### HOW TO COMPLETE THIS TASK:
Determine the number of lines in the data below that contain the string "text", and respond with that number alone.

*** EXTRACTED DATA Section Begins ***

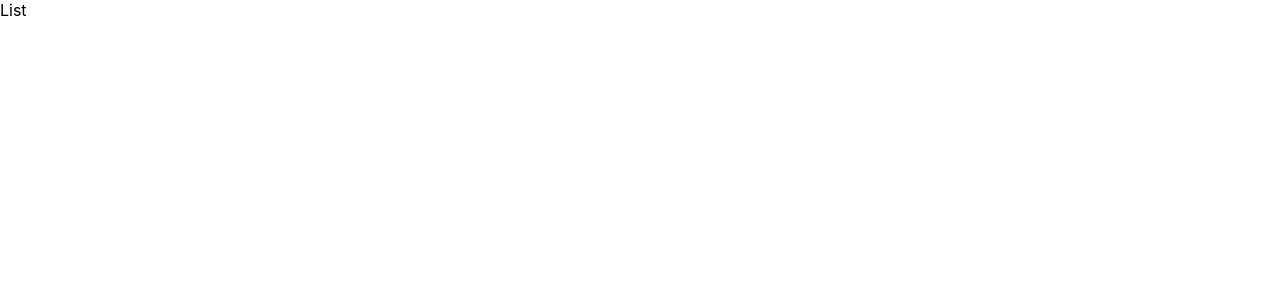
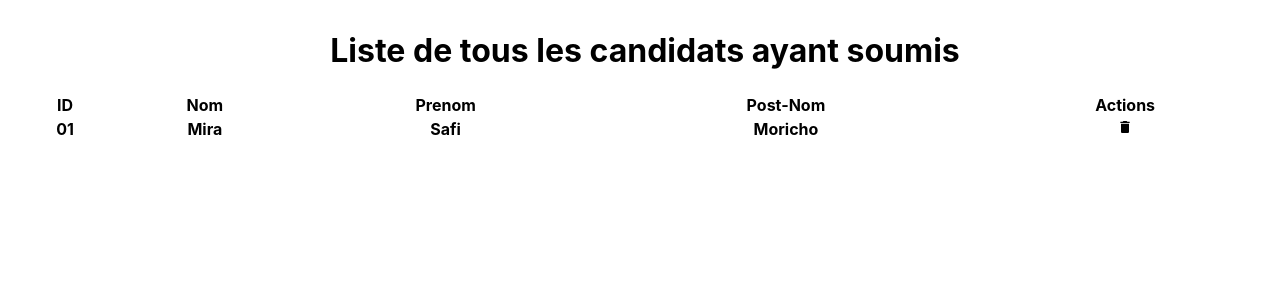
Before and after one commit to Pathymavuba/test_243_app, a React (Create React App) app: page /list in a window 1280 px wide. Shown: the top 300 px of the page. Built offline with nearby package versions, Linux system fonts and the light colour scheme.

Commit message:
develop:stylisation de la liste des candidats

```diff
--- a/package.json
+++ b/package.json
@@ -7,8 +7,11 @@
     "@testing-library/react": "^13.4.0",
     "@testing-library/user-event": "^13.5.0",
     "axios": "^1.4.0",
+    "bootstrap": "^5.2.3",
     "react": "^18.2.0",
+    "react-bootstrap": "^2.7.4",
     "react-dom": "^18.2.0",
+    "react-icons": "^4.8.0",
     "react-router-dom": "^6.11.2",
     "react-scripts": "5.0.1",
     "web-vitals": "^2.1.4"
--- a/src/pages/List/index.jsx
+++ b/src/pages/List/index.jsx
@@ -1,9 +1,41 @@
 import React from 'react'
 import "./styled.css"
+import { MdDelete } from 'react-icons/md';
+
 
 const List = () => {
   return (
-    <div>List</div>
+    <div className='parent-list'>
+      <h1>Liste de tous les candidats ayant soumis</h1>
+    <table className="table table-striped  table-fixed">
+    <thead >
+      <tr >
+        <th scope="col"></th>
+        <th scope="col" class="text-center">ID</th>
+        <th scope="col" class="text-center w-25">Nom</th>
+        <th scope="col" class="text-center">Prenom</th>
+        <th scope="col" class="text-center w-25">Post-Nom</th>
+        <th scope="col" class="text-center">Actions</th>
+        <th scope="col"></th>
+      </tr>
+    </thead>
+    <tbody>
+    <tr>
+        <th scope="col"></th>
+        <th scope="col" class="text-center">01</th>
+        <th scope="col" class="text-center w-25">Mira</th>
+        <th scope="col" class="text-center">Safi</th>
+        <th scope="col" class="text-center w-25">Moricho</th>
+        <th scope="col" class="text-center"> <MdDelete/></th>
+        <th scope="col"></th>
+
+    </tr>
+
+
+
+    </tbody>
+  </table>
+    </div>
   )
 }
 
--- a/src/pages/List/styled.css
+++ b/src/pages/List/styled.css
@@ -1,4 +1,15 @@
 
-.parent{
+.parent-list{
+    width: 100%;
+    height: 100%;
+    display: flex;
+    flex-direction: column;
+    /* background-color: brown; */
+    align-items:center;
+    padding:10px 5px ;
+}
+
+
+table{
     width: 100%;
 }
```
Also changed, not shown: 1 other file (tests, documents, lock files or other folders).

*** EXTRACTED DATA Section Ends ***

### ANSWER SECTION:
10